However, 18 years later, their priorities changed. They didn’t have to worry for their needs anymore, but now they’ve got many wants. A roof over their heads was no longer a concern, for they’ve got “paneled houses” now. These were houses with walls covered in cedar wood; such decoration was a sign of prosperity. It certainly wasn’t a need anymore; it was a want.
We can always meet a need, but we can never sate a want.
When our godly goals become just good ideas, our priorities change. Formerly important goals take a backseat, while trivial wants rise to the fore. We start thinking that our wants are needs. And because wants can never be fully satisfied, we are never happy.
As we pursue this elusive happiness our godly goals get pushed even further back. We bluff ourselves that we will pursue our godly goals again when our needs (wants in disguise) are met. And since the wants can never be met, we delay our godly goals even further. You get the drift... we descend into a vicious cycle of increasing self-centredness.
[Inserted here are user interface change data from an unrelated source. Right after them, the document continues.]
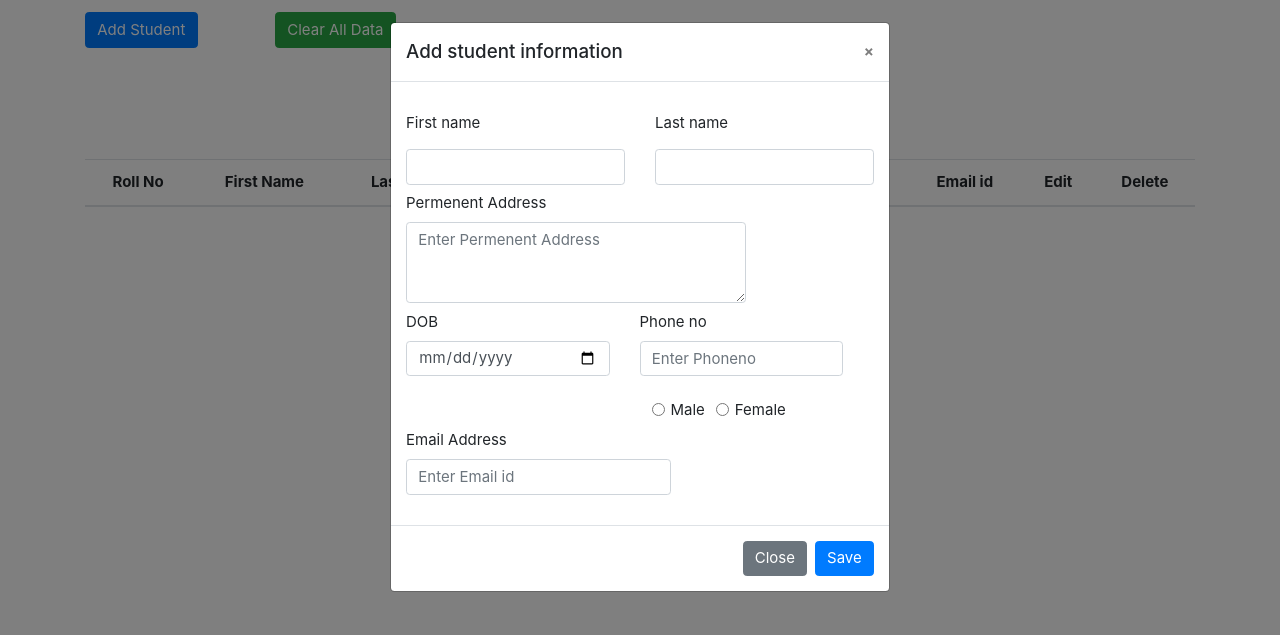
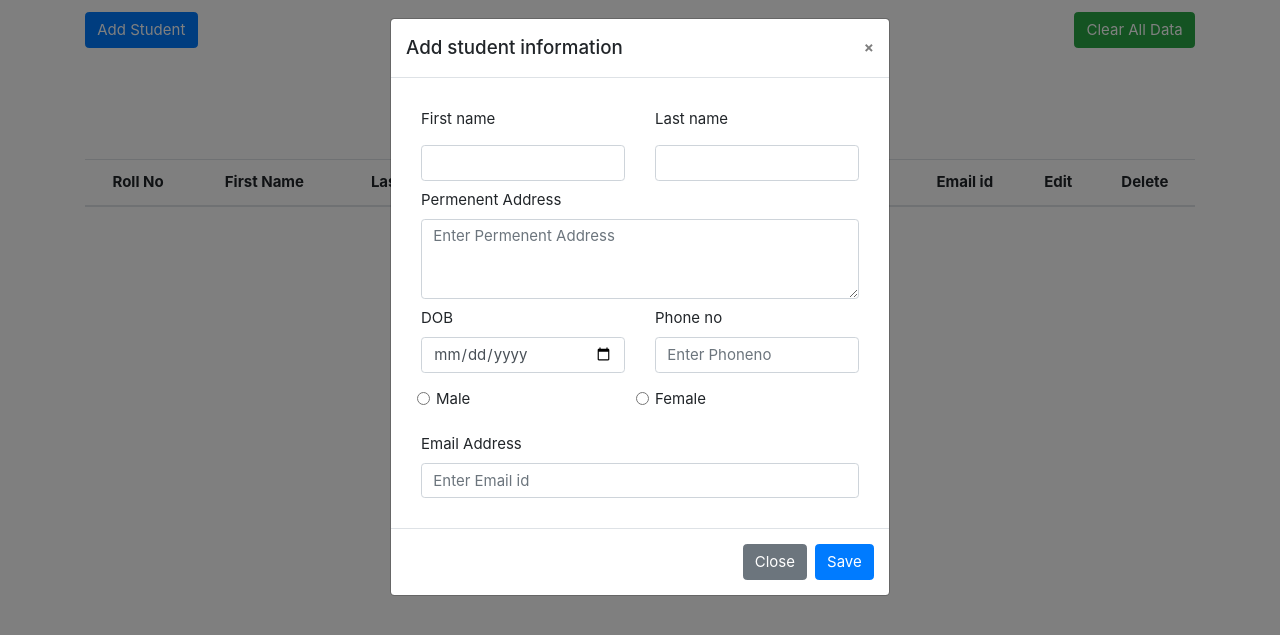
Before and after one commit to NikharPanchal/nikharpanchal.eventpage.github.io, a plain HTML site: page CrudOperation.html in a window 1280 px wide. Both pictures are taken after a click on the button "Add Student". Shown: the part 93-728 px from the top of the page. Drawn offline with nearby package versions, Linux system fonts and the light colour scheme.

Commit message:
gender input change

```diff
--- a/CrudOperation.html
+++ b/CrudOperation.html
@@ -37,14 +37,14 @@
 
 <body>
     <div class="container">
-        <h1 class="text-center pt-5">Student Data Table</h1>
-        <div class="row">
-            <div class="col-sm-2 mt-2 col-sm-2">
-                <button class="btn btn-primary" data-toggle="modal" onclick="clearModal()"
+        <h1 class="text-center mt-5">Student Data Table</h1>
+        <div class="row mt-3">
+            <div class="col-6">
+                <button class="btn btn-primary float-start" data-toggle="modal" onclick="clearModal()"
                     data-target="#exampleModalCenter">Add Student</a>
             </div>
-            <div class="col-sm-2 mt-2 col-sm-2">
-                <button class="btn btn-success" data-toggle="modal" data-target="#deletemodal"><a class="
+            <div class="col-6">
+                <button class="btn btn-success float-right" data-toggle="modal" data-target="#deletemodal"><a class="
                     text-white text-decoration-none">Clear
                         All Data</button></a>
             </div>
@@ -85,8 +85,7 @@
                         </div>
 
                         <div class="modal-body">
-                            <form id="insertform" class="row needs-validation p-3" novalidate>
-
+                            <form id="insertform" class="needs-validation p-3" novalidate>
 
                                 <input type="hidden" id="rollno">
 
@@ -96,12 +95,7 @@
                                         <input type="text" class="form-control mt-2" id="fname" required>
 
                                     </div>
-                                    <!-- <div class="col col-sm mt-2 w-25">
-                                        <label>First Name</label>
-                                        <input type="text" placeholder="First Name" id="fname" required
-                                            class="form-control mt-2">
 
-                                    </div> -->
                                     <div class="col col-sm w-25">
                                         <label for="validationCustom01" class="form-label">Last name</label>
                                         <input type="text" class="form-control mt-2" id="lname" required>
@@ -132,29 +126,31 @@
                                     </div>
                                 </div>
 
-                                <div class="row row-md pt-2">
-                                    <div class="col col-sm mt-5 w-50">
+                                <div class="row p-3">
+
+                                    <div class="col-6">
+                                        <input class="form-check-input" type="radio" value="male" id="male" required
+                                            name="gender">
+                                        <label class="form-check-label">Male</label>
+                                    </div>
+
+                                    <div class="col-6">
+                                        <input class="form-check-input" type="radio" id="female" value="female" required
+                                            name="gender">
+                                        <label class="form-check-label">Female</label>
+                                    </div>
+
+                                </div>
+
+
+                                <div class="row">
+                                    <div class="col-12 pt-2">
                                         <label>Email Address</label>
                                         <input type="email" id="email" required placeholder="Enter Email id"
                                             class="form-control">
                                     </div>
                                 </div>
 
-                                <div class="row mt-4">
-
-                                    <div class="col">
-                                        <input class="form-check-input" type="radio" value="male" id="male" required
-                                            name="gender">
-                                        <label class="form-check-label">Male</label>
-                                    </div>
-
-                                    <div class="col">
-                                        <input class="form-check-input" type="radio" id="female" value="female" required
-                                            name="gender">
-                                        <label class="form-check-label">Female</label>
-                                    </div>
-
-                                </div>
 
 
                         </div>
```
Very often, the biggest obstacles are within our hearts. It’s usually not the external oppositions that directly stop us; but the effect they have on our hearts that do it. As we fight the obstacles around us, let’s not forget the battle within.
Read more about 'Oppositions & Obstacles': Oppositions & Obstacles 1 - Thee Kinds Of Opposers
Chan Gin Kai
Gin Kai is a film producer who believes in the power of media to inspire positive changes. He has spearheaded disaster relief and capacity building projects in impoverished communities across Asia. In church, he serves as a mentor to young professionals in the EDGE Ministry. He describes himself as "just a sinner who wants to get right with God". Gin Kai joined the Central Christian Church in 1988.